Be clear on what you want to find out. This information will form the bedrock of your survey design and help you avoid mission creep.
Collaborate with members of the committee (and staff) to create the survey. Once the questions are finalised allow the survey to be open for three weeks. This gives members enough time to complete it.
Resist the temptation to offer incentives. The best incentive for members is to feel that their survey participation will ultimately benefit them through long term improvements.
Prepare an initial response within a week of the survey closing, and detailed feedback with any associated actions within 4 weeks.
The survey should focus on useful information that you plan to utilise. Questions should be clear, unambiguous, and easy for respondents to answer, with no double or leading questions.
Members need to feel they can say what they think without challenge or repercussions, and that their responses are anonymous.
The number of questions is not important. What is more important is how long the survey takes to complete. Respondents will spend time answering a longer questionnaire if the questions are relevant, interesting, and have a clear purpose.
Whilst you write the questions, consider how you are going to analyse the results. Too many open question answers will be impossible to analyse.
To conduct the survey, we recommend using a free site such as Google Forms, which is easy to use and provides integral data analysis.
Throughout the process communication is key:
Week 1 - Send out an email explaining that a survey is going to take place.
Week 2 - Distribute the link to the survey via email alongside some explanatory text. Detail why you are doing this and the importance of members completing the survey. Perhaps put posters up where members visit the premises, include details about the survey in the weekly newsletter and put messages out on social media to encourage members to feedback.
Week 3 - Give an update on the number of surveys completed. Thank those who’ve already filled in the survey and encourage those who haven’t yet.
Week 4 - Provide the top line results of the survey in the final call for filling in the survey e.g. percentage of members who completed the survey, and encourage those who haven’t by explaining that their views matter too.
Week 5 – Close the survey and analyse the data.
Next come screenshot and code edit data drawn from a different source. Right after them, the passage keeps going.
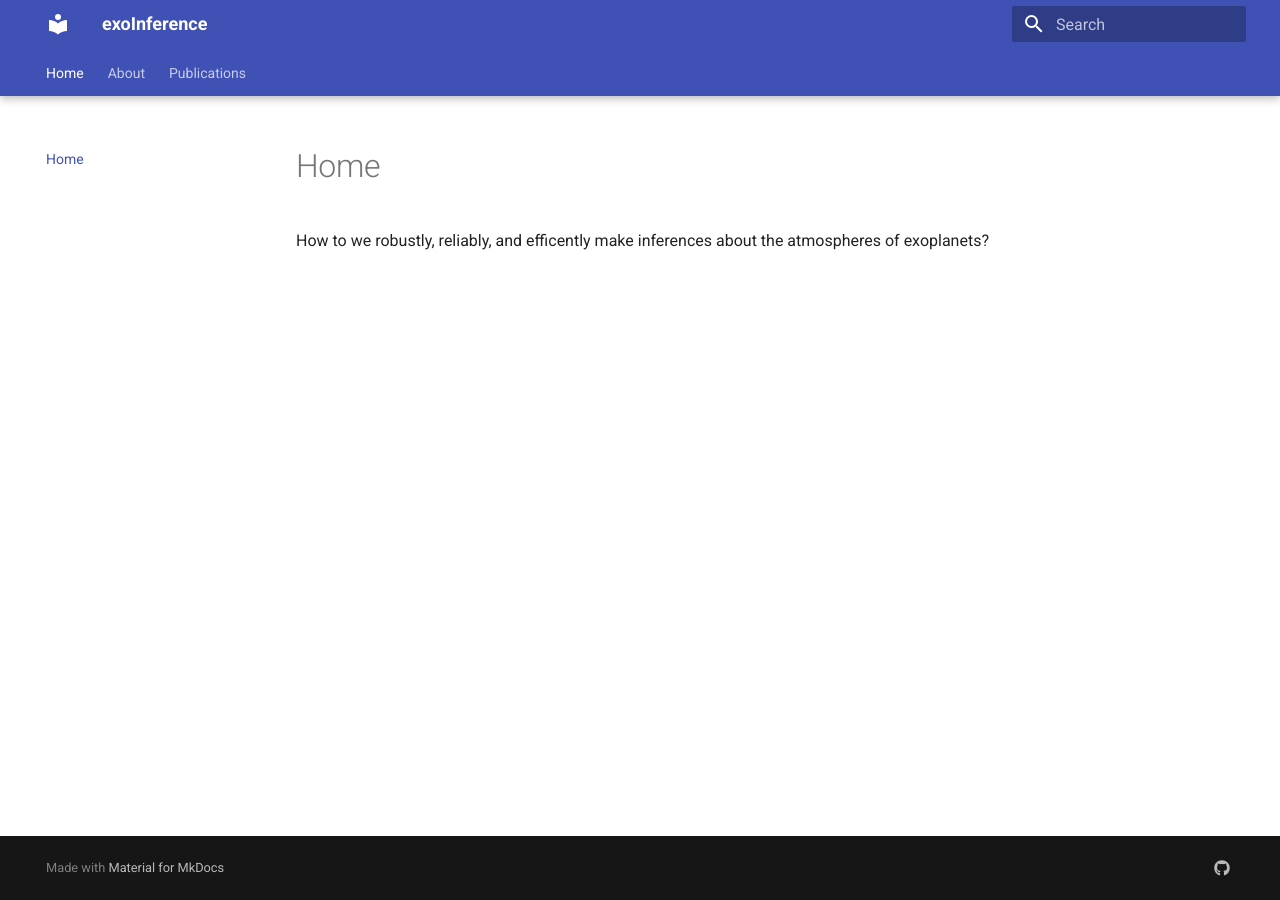
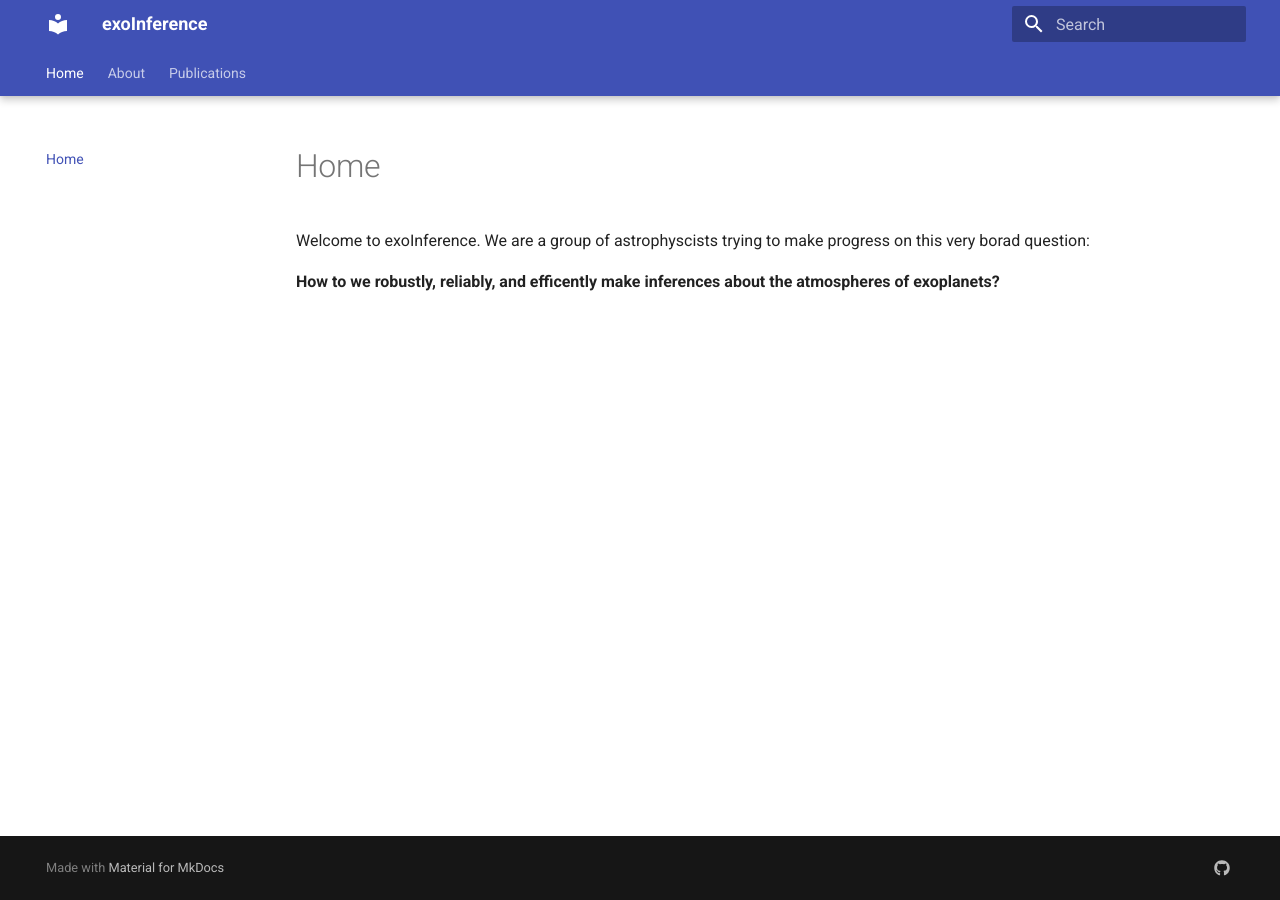
Before and after one commit to exoInference/exoinference.github.io, an MkDocs documentation site: the page built from docs/index.md, in a window 1280 px wide. Built offline with MkDocs 1.6.1 and Material for MkDocs 9.7.7, drawn with Linux system fonts in a browser that asks for light colours.

Commit message:
Update index.md

```diff
--- a/docs/index.md
+++ b/docs/index.md
@@ -3,4 +3,6 @@ hide:
   - toc
 ---
 
-How to we robustly, reliably, and efficently make inferences about the atmospheres of exoplanets?
+Welcome to exoInference. We are a group of astrophyscists trying to make progress on this very borad question:
+
+**How to we robustly, reliably, and efficently make inferences about the atmospheres of exoplanets?**
```
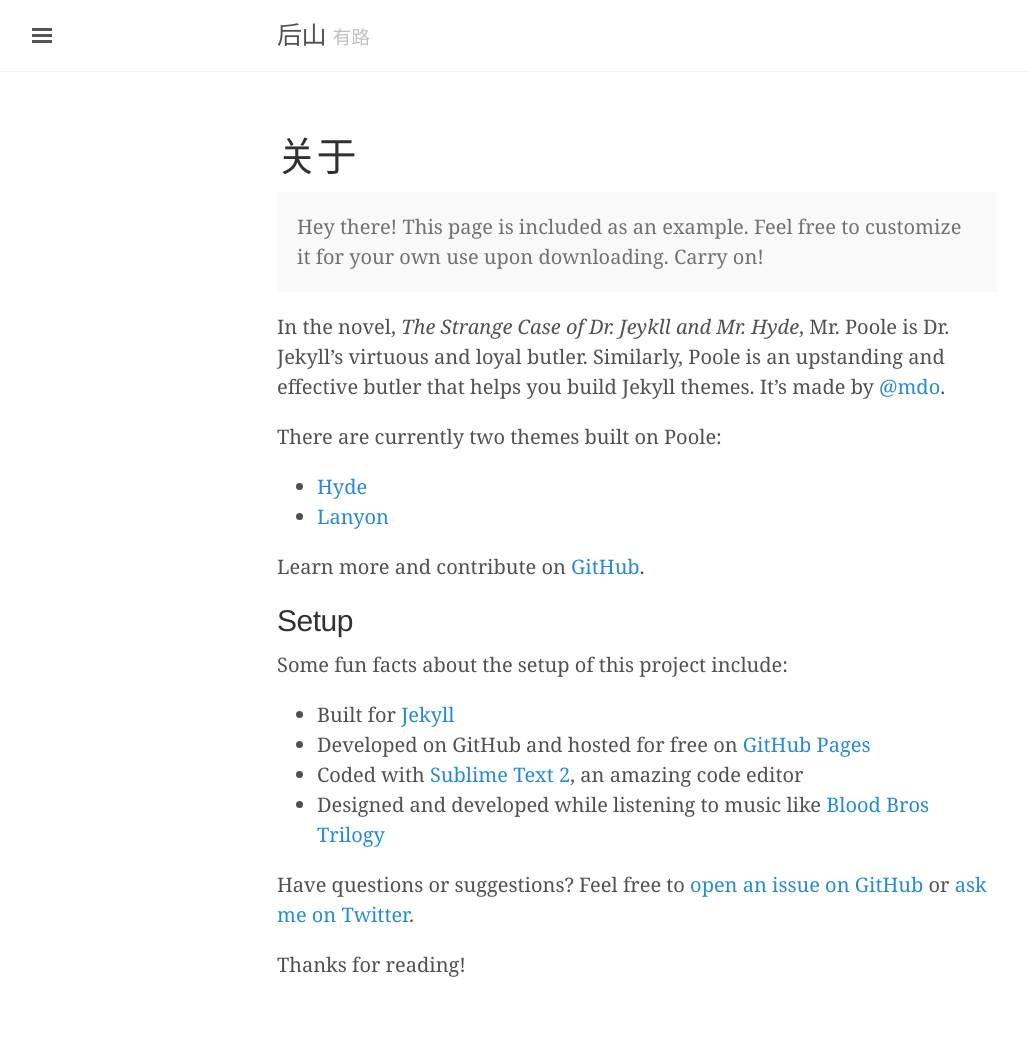
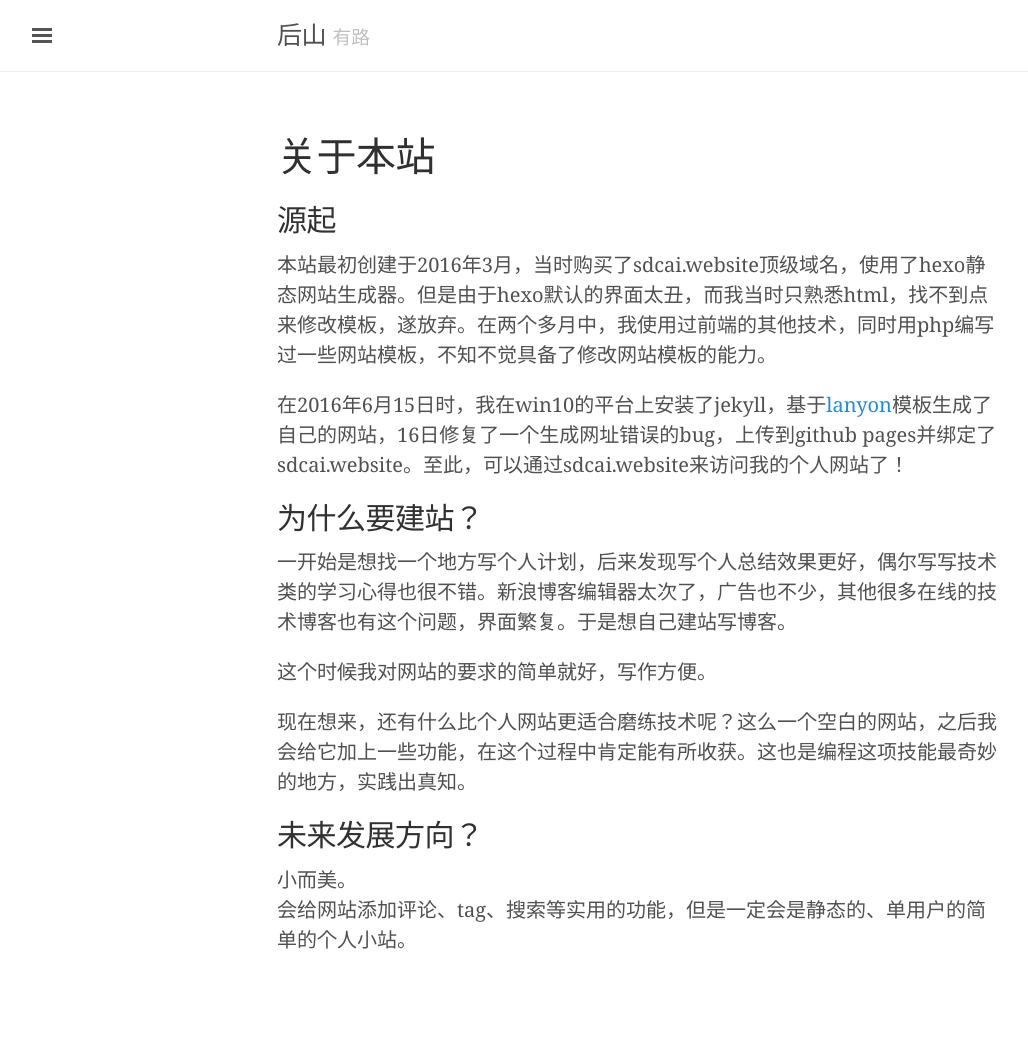
Before and after one commit to hieast/hieast.github.io, a Jekyll site: the page built from about.md, in a window 1280 px wide. Shown: the whole page, without its empty margins (3-1031 px from the left). Built offline with Jekyll 4.4.1, drawn with Linux system fonts in a browser that asks for light colours; some web fonts are replaced; after the commit the page ends 1035 px from its top, so only the background shows below that.

Commit message:
添加个人网站说明

```diff
--- a/_includes/sidebar.html
+++ b/_includes/sidebar.html
@@ -7,8 +7,11 @@
   <div class="sidebar-item">
     <p>{{ site.description }}</p>
   </div>
+  <div class="sidebar-item">
+    <img src="/public/apple-touch-icon-precomposed.png">
+  </div>
+  <nav class="sidebar-nav">
 
-  <nav class="sidebar-nav">
     <a class="sidebar-nav-item{% if page.url == site.baseurl %} active{% endif %}" href="{{ site.baseurl }}/">主页</a>
 
     {% comment %}
--- a/about.md
+++ b/about.md
@@ -1,30 +1,23 @@
 ---
 layout: page
-title: 关于
+title: 关于本站
 ---
 
-<p class="message">
-  Hey there! This page is included as an example. Feel free to customize it for your own use upon downloading. Carry on!
-</p>
+## 源起
 
-In the novel, *The Strange Case of Dr. Jeykll and Mr. Hyde*, Mr. Poole is Dr. Jekyll's virtuous and loyal butler. Similarly, Poole is an upstanding and effective butler that helps you build Jekyll themes. It's made by [@mdo](https://twitter.com/mdo).
+本站最初创建于2016年3月，当时购买了sdcai.website顶级域名，使用了hexo静态网站生成器。但是由于hexo默认的界面太丑，而我当时只熟悉html，找不到点来修改模板，遂放弃。在两个多月中，我使用过前端的其他技术，同时用php编写过一些网站模板，不知不觉具备了修改网站模板的能力。
 
-There are currently two themes built on Poole:
+在2016年6月15日时，我在win10的平台上安装了jekyll，基于[lanyon](https://github.com/poole/lanyon)模板生成了自己的网站，16日修复了一个生成网址错误的bug，上传到github pages并绑定了sdcai.website。至此，可以通过sdcai.website来访问我的个人网站了！
 
-* [Hyde](http://hyde.getpoole.com)
-* [Lanyon](http://lanyon.getpoole.com)
+## 为什么要建站？
 
-Learn more and contribute on [GitHub](https://github.com/poole).
+一开始是想找一个地方写个人计划，后来发现写个人总结效果更好，偶尔写写技术类的学习心得也很不错。新浪博客编辑器太次了，广告也不少，其他很多在线的技术博客也有这个问题，界面繁复。于是想自己建站写博客。
 
-## Setup
+这个时候我对网站的要求的简单就好，写作方便。
 
-Some fun facts about the setup of this project include:
+现在想来，还有什么比个人网站更适合磨练技术呢？这么一个空白的网站，之后我会给它加上一些功能，在这个过程中肯定能有所收获。这也是编程这项技能最奇妙的地方，实践出真知。
 
-* Built for [Jekyll](http://jekyllrb.com)
-* Developed on GitHub and hosted for free on [GitHub Pages](https://pages.github.com)
-* Coded with [Sublime Text 2](http://sublimetext.com), an amazing code editor
-* Designed and developed while listening to music like [Blood Bros Trilogy](https://soundcloud.com/maddecent/sets/blood-bros-series)
+## 未来发展方向？
 
-Have questions or suggestions? Feel free to [open an issue on GitHub](https://github.com/poole/issues/new) or [ask me on Twitter](https://twitter.com/mdo).
-
-Thanks for reading!
+小而美。
+会给网站添加评论、tag、搜索等实用的功能，但是一定会是静态的、单用户的简单的个人小站。
```
Also changed, not shown: resume.md (added, +31 -0 lines), public/apple-touch-icon-precomposed.png.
Week 6 - Present headline results to the committee.
Decide on the actions to be taken from your findings. Once confirmed, distribute the results including the actions to be implemented from the survey’s answers.